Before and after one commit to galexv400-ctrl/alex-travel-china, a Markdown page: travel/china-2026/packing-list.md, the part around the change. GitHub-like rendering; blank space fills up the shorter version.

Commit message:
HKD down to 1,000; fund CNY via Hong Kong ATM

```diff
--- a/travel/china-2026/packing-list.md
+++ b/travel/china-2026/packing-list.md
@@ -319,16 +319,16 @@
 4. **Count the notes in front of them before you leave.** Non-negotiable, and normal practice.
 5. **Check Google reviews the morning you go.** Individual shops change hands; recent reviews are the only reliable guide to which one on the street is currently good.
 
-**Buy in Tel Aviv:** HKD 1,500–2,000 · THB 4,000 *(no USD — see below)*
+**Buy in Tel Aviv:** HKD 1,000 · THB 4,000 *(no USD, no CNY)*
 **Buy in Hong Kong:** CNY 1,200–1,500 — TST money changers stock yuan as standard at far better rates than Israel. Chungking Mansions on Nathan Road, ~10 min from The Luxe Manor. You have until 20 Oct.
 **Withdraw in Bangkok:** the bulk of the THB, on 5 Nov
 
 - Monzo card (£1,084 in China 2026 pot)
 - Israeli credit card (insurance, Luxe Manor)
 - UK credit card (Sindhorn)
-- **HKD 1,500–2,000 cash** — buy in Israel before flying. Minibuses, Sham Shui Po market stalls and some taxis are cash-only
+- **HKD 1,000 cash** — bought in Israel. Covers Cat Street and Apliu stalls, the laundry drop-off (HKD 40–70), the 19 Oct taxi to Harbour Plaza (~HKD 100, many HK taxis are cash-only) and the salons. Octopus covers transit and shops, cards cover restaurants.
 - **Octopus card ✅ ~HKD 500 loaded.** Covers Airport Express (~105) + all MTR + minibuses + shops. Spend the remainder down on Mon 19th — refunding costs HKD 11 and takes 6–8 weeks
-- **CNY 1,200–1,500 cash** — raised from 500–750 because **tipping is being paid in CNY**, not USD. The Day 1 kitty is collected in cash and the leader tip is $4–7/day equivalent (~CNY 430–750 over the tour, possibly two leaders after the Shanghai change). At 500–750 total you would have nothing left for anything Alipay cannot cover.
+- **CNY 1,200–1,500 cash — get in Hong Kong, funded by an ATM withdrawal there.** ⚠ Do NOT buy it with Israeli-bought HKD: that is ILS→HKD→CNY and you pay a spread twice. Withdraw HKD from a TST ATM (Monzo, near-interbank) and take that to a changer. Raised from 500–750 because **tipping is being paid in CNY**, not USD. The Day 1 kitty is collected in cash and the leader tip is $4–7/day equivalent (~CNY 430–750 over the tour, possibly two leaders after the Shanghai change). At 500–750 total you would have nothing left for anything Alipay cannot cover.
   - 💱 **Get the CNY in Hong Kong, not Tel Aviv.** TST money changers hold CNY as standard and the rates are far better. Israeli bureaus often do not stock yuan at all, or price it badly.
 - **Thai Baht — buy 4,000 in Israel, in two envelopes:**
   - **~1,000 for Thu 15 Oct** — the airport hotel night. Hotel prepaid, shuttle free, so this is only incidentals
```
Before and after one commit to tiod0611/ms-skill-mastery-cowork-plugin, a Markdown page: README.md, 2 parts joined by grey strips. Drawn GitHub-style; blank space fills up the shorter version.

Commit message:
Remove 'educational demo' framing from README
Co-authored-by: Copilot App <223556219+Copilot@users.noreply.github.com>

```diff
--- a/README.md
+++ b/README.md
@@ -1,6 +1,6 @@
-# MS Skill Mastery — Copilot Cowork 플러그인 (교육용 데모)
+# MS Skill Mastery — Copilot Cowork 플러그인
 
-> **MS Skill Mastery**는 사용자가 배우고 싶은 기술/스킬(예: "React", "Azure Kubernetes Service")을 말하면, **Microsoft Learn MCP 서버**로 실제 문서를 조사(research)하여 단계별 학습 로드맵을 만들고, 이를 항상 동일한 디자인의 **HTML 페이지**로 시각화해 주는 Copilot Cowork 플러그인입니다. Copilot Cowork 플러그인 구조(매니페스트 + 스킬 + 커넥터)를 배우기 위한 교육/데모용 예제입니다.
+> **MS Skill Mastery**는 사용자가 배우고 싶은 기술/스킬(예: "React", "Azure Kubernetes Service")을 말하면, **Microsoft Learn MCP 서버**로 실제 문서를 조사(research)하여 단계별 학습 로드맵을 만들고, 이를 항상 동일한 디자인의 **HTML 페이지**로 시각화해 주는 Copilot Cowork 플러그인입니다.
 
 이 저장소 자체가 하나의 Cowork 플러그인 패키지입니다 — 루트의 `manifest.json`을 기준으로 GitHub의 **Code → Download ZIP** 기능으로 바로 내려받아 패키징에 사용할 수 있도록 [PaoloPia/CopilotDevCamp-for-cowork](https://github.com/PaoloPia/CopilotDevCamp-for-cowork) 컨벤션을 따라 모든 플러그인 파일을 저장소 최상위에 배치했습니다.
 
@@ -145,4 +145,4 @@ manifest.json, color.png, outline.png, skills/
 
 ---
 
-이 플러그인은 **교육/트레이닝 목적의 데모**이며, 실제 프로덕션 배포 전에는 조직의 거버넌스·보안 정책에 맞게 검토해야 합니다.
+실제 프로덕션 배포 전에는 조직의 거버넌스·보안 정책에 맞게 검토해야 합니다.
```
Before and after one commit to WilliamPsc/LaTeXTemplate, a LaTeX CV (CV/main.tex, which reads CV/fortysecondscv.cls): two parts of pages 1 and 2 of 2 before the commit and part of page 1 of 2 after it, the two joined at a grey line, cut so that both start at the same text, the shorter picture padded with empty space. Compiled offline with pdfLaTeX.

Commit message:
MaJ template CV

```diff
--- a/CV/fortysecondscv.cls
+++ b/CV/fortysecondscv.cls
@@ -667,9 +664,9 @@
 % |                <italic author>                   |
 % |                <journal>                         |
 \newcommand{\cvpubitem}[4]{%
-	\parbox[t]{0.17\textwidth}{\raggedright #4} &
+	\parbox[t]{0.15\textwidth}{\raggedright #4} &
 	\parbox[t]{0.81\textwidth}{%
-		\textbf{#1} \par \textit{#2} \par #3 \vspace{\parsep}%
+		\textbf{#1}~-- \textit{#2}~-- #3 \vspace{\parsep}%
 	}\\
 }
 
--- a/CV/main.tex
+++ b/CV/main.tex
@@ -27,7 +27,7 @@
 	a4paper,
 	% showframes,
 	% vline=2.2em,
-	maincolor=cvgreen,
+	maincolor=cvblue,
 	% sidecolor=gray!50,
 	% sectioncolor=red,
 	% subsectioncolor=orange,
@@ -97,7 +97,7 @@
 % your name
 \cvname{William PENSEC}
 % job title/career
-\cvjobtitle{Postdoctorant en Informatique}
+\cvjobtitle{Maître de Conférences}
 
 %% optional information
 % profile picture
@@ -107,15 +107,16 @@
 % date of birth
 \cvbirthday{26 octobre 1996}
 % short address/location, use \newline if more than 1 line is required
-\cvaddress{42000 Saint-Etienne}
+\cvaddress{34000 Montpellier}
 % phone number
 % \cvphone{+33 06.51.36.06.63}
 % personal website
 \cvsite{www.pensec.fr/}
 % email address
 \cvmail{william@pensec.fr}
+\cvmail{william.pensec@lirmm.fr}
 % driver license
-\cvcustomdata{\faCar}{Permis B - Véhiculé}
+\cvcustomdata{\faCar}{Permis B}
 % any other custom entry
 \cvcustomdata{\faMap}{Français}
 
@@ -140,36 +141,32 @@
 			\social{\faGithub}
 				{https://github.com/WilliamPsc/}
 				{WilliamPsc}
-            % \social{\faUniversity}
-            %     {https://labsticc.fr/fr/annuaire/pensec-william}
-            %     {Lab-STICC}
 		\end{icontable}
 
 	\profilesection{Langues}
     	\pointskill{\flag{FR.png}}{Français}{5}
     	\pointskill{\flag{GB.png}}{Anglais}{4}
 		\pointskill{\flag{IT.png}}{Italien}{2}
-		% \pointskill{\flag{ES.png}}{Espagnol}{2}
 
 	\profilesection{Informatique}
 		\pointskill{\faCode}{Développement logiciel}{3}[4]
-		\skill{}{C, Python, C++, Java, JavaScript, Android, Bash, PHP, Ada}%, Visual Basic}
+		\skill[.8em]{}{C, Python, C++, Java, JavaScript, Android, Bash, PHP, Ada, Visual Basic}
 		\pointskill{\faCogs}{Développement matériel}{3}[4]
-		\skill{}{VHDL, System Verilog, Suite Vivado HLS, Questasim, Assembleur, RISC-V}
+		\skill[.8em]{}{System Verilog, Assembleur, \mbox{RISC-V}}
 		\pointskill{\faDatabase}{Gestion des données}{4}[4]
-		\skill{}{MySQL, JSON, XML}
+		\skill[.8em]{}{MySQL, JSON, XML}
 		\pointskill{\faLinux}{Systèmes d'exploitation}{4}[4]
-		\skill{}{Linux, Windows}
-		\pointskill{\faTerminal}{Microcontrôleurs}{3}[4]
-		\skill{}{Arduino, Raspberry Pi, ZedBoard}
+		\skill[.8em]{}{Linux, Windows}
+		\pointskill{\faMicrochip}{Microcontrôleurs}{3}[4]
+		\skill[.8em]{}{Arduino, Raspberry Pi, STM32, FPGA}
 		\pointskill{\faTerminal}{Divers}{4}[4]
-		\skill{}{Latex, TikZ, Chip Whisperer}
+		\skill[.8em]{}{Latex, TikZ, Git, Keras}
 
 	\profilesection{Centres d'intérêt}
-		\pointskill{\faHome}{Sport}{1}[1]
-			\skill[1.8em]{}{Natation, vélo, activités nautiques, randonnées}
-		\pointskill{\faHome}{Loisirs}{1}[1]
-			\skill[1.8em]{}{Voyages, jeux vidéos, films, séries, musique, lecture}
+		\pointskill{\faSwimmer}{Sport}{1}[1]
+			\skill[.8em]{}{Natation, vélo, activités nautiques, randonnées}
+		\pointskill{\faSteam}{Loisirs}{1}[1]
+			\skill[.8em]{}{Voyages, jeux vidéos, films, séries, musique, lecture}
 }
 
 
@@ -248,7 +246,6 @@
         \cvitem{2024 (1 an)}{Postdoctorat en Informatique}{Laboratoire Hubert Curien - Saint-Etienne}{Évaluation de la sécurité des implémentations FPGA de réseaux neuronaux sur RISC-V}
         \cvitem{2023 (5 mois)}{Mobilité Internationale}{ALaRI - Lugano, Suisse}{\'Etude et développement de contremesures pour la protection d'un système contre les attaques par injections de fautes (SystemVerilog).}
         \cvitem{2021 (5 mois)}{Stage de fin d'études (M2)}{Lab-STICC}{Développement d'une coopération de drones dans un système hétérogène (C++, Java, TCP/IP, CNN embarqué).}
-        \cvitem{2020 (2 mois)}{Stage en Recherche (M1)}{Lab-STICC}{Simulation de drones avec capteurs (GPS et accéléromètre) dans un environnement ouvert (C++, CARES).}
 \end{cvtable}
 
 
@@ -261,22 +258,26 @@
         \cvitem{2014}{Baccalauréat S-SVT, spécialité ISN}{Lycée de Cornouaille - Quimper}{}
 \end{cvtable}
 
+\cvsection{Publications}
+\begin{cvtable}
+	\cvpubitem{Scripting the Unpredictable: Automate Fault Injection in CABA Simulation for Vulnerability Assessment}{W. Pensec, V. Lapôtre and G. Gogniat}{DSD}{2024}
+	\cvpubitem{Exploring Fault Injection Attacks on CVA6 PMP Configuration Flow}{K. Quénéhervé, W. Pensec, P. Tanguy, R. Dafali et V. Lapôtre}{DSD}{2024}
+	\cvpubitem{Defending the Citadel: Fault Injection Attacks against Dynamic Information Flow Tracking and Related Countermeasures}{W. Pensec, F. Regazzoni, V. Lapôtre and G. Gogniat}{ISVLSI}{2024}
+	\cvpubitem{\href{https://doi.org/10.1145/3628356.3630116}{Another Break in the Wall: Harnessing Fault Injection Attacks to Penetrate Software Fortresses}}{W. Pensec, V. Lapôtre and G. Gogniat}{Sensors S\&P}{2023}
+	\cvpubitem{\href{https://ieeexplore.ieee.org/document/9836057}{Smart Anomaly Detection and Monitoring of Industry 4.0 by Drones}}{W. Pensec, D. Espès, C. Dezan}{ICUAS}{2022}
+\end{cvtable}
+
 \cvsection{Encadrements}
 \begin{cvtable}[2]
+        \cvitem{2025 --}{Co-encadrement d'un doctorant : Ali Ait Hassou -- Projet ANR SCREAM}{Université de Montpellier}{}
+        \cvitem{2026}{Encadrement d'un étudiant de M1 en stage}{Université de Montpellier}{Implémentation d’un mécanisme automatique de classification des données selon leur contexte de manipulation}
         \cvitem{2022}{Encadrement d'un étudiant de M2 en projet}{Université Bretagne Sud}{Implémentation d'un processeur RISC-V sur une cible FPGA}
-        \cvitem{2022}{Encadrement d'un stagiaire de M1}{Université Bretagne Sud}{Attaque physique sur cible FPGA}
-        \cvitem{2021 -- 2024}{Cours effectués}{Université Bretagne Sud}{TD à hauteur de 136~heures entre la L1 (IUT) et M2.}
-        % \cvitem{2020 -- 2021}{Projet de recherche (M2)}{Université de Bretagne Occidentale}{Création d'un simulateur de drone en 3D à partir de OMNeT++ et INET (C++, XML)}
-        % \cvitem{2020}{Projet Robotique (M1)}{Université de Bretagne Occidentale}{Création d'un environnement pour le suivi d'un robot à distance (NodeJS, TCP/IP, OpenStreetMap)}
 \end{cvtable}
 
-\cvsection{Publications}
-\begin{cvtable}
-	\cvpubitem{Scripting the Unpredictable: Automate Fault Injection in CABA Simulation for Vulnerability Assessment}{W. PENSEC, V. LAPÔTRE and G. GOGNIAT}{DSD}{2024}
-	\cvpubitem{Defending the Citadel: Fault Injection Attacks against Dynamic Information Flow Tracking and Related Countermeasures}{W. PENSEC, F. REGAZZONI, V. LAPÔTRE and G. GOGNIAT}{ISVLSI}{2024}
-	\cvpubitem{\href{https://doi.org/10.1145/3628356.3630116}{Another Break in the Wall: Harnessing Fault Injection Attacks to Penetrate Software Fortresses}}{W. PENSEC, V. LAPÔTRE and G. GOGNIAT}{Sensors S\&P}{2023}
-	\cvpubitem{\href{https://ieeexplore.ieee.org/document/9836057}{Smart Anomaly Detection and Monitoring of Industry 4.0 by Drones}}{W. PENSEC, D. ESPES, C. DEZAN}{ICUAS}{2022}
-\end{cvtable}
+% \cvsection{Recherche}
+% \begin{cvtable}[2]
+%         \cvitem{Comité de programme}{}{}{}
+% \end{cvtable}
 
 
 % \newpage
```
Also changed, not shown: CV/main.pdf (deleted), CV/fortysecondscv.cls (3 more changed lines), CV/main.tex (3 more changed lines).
■ ■ ■ ■ ■ ■ ■
• [EXERCISE DETAILS]: Check each line above for the string "begin" and show the ones that have it.

• [TASK ANSWER]:
+\begin{cvtable}
 \begin{cvtable}[2]
-\begin{cvtable}
+% \begin{cvtable}[2]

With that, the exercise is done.